It's been years since we've had a good solo adventure, and now two come along at once. With Gravity still in the box office charts, All Is Lost is just arriving in cinemas (read our review here). For other examples, you have to go back to 2009 for Moon (Sam Rockwell in an abandoned moon base) or even further to 2000's Cast Away (Tom Hanks on an island with a volleyball). Please don't mention 2010's Buried (Ryan Reynolds in a box) or 2012's Brake (Stephen Dorff in a car boot).
Robert Redford in 'All is Lost'
Both Gravity and All Is Lost have essentially the same plot, following a single character - played by awards contenders Sandra Bullock and Robert Redford, respectively- in a series of life-or-death moments that have us on the edge of our seats. Both plots are more than a little contrived, but they make up for it with bravura filmmaking.
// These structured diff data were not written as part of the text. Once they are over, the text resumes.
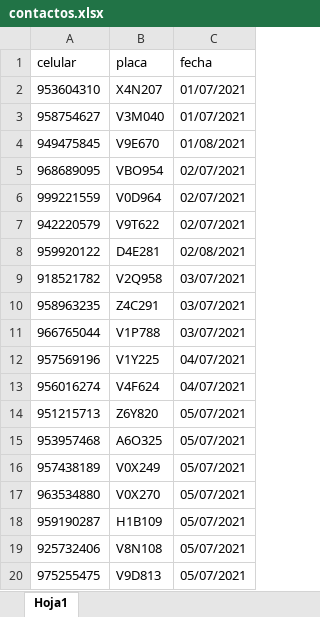
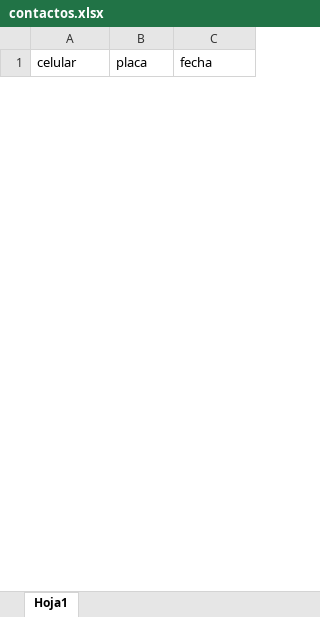
Before and after one commit to murderer-machine/RobotWhatsappPython, an Excel workbook: contactos.xlsx, sheet Hoja1, drawn as a sheet; only a part is shown; values as stored, in another font and other column widths than the file's, no borders; removed rows and columns are numbered as before the commit, all else as after; the diff covers the shown part only; the diff names each change by its address in the sheet, - before the commit and + after, or states it on an @@ line.

```diff
--- a/contactos.xlsx (sheet Hoja1)
+++ b/contactos.xlsx (sheet Hoja1)
-row 2: 953604310 | X4N207 | 01/07/2021
-row 3: 958754627 | V3M040 | 01/07/2021
-row 4: 949475845 | V9E670 | 01/08/2021
-row 5: 968689095 | VBO954 | 02/07/2021
-row 6: 999221559 | V0D964 | 02/07/2021
-row 7: 942220579 | V9T622 | 02/07/2021
-row 8: 959920122 | D4E281 | 02/08/2021
-row 9: 918521782 | V2Q958 | 03/07/2021
-row 10: 958963235 | Z4C291 | 03/07/2021
-row 11: 966765044 | V1P788 | 03/07/2021
-row 12: 957569196 | V1Y225 | 04/07/2021
-row 13: 956016274 | V4F624 | 04/07/2021
-row 14: 951215713 | Z6Y820 | 05/07/2021
-row 15: 953957468 | A6O325 | 05/07/2021
-row 16: 957438189 | V0X249 | 05/07/2021
-row 17: 963534880 | V0X270 | 05/07/2021
-row 18: 959190287 | H1B109 | 05/07/2021
-row 19: 925732406 | V8N108 | 05/07/2021
-row 20: 975255475 | V9D813 | 05/07/2021
```
Also changed, not shown: 13 added rows and 23 removed rows elsewhere in this sheet, 1 other file.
Studios don't make these kinds of movies because it's cheaper to film without all those pesky costars. They green-light these films because they're passion projects made by first-rate filmmakers who know what they're doing. And the concepts are so simple that even an impatient Hollywood executive can understand them.
So is this a new trend, or a one-off convergence of two similar films (like Armageddon and Deep Impact in 1998, or Olympus Has Fallen and White House Down earlier this year)? Well there's another one doing the festival rounds: Tom Hardy is the lone man on screen in Locke, a new film from Steven Knight (Hummingbird/Redemption) that takes place entirely in a car over a 90-minute drive down an English motorway. Like Bullock and Redford, Hardy is someone who's easy to watch for 90-minutes straight. But who will be next?